Ramirez's attitude is one that everyone in the Rays' clubhouse should subscribe to. At June's midpoint, Tampa Bay is hanging around in the competitive American League East without contributors such as catcher Wilson Ramos and reliever Brad Boxberger, both of whom are due back soon. Though talk of a Wild Card berth is premature, Tampa is currently only a game back of Cleveland for the second spot.

The Rays lost by six or more runs for just the sixth time this season. A rare blowout isn't something to dwell on, at least not from the perspective of Rays manager Kevin Cash.

"We got beat," he said. "But, just bounce back tomorrow. Not a lot to be said about today."

One cause for concern remains fielding errors, which proved costly again Friday. Tampa has allowed six unearned runs the past three games. The Rays have reason for encouragement, too. They're averaging more than 10 hits per game the past nine games, and they rank seventh in the league in OPS (.769) and 10th in ERA (4.12).

After the game, Cash chose not to use the loss as a way of focusing on the players who aren't yet healthy enough to return, such as recent All-Stars Ramos and Boxberger. Instead, he talked about only looking ahead to what's right in front of his team -- Saturday's game.

"I look forward to coming in tomorrow," Cash said. "We've got {Chris Archer] on the mound tomorrow.
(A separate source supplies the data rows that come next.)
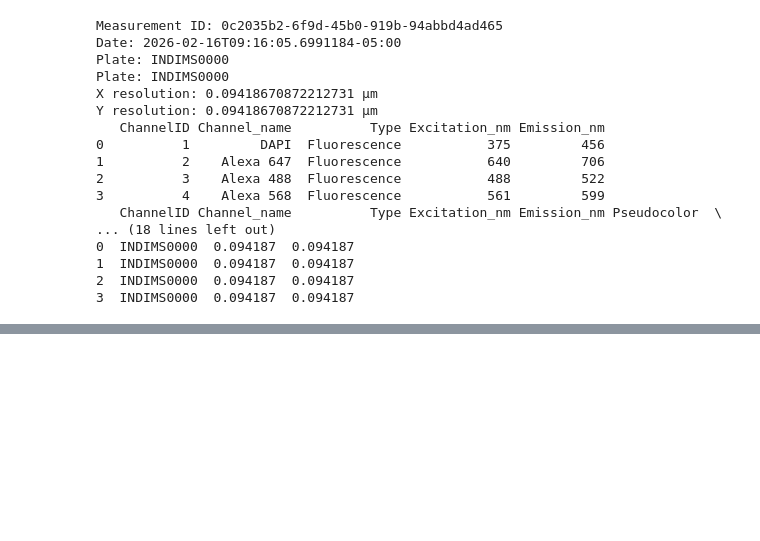
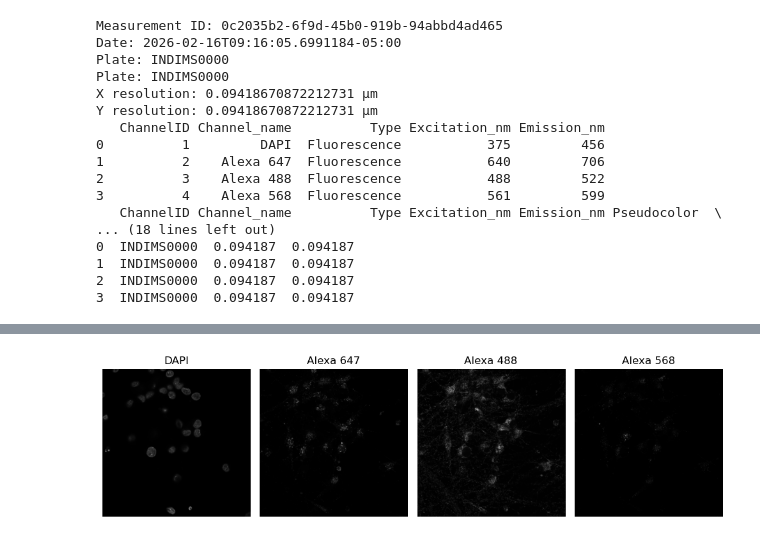
Before and after one commit to kelpschd/iNDI_microscopy_production, a Jupyter notebook: Nucleus_segmentation/nucleus_segmentation.ipynb, the cells around one changed output, grey strips where cells are left out. Cells and saved outputs as stored; diff of their text form; code cells hidden in the pictures; blank space fills up the shorter version.

Commit message:
Clean up Start testing experimental design metadata Plate metadata extraction View and image Preform test nucleus segmentaion

```diff
--- a/Nucleus_segmentation/nucleus_segmentation.ipynb
+++ b/Nucleus_segmentation/nucleus_segmentation.ipynb
@@ -120,0 +203,3 @@ Y resolution: 0.09418670872212731 µm
+# %%
+merged_ChannelID_df = pd.merge(df, channel_df, on="ChannelID")
+print(merged_ChannelID_df)
@@ -120,0 +258,9 @@ Y resolution: 0.09418670872212731 µm
+# %%
+# subset for an image
+
+subset = merged_ChannelID_df[
+    (merged_ChannelID_df['Row'] == 11) &
+    (merged_ChannelID_df['Column'] == 4) &
+    (merged_ChannelID_df['Frame'] == 8)]
+
+print(subset)
@@ -120,0 +285,22 @@ Y resolution: 0.09418670872212731 µm
+# %%
+# view image for validation
+
+import matplotlib.pyplot as plt
+import tifffile
+
+filepaths = subset["filepath"]
+channel_names = subset["Channel_name"]
+
+fig, axes = plt.subplots(1, 4, figsize=(10, 20))
+
+for ax, path, name in zip(axes.ravel(), filepaths, channel_names):
+    img = tifffile.imread(path)
+    ax.imshow(img, cmap="gray")
+    ax.set_title(name)
+    ax.axis("off")
+
+plt.tight_layout()
+#plt.savefig("r14c07f217p01-ch01t01.png", bbox_inches="tight", pad_inches=0, dpi=200)
+plt.show()
+# %% [output]
+[figure, added]
```
Also changed, not shown: parts of 16 cells of this notebook.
This is two or three starts now in a row where we need to find a way to win, and we've had him on the mound."

Jordan Horrobin is a reporter for MLB.com based in Detroit.

Tampa Bay Rays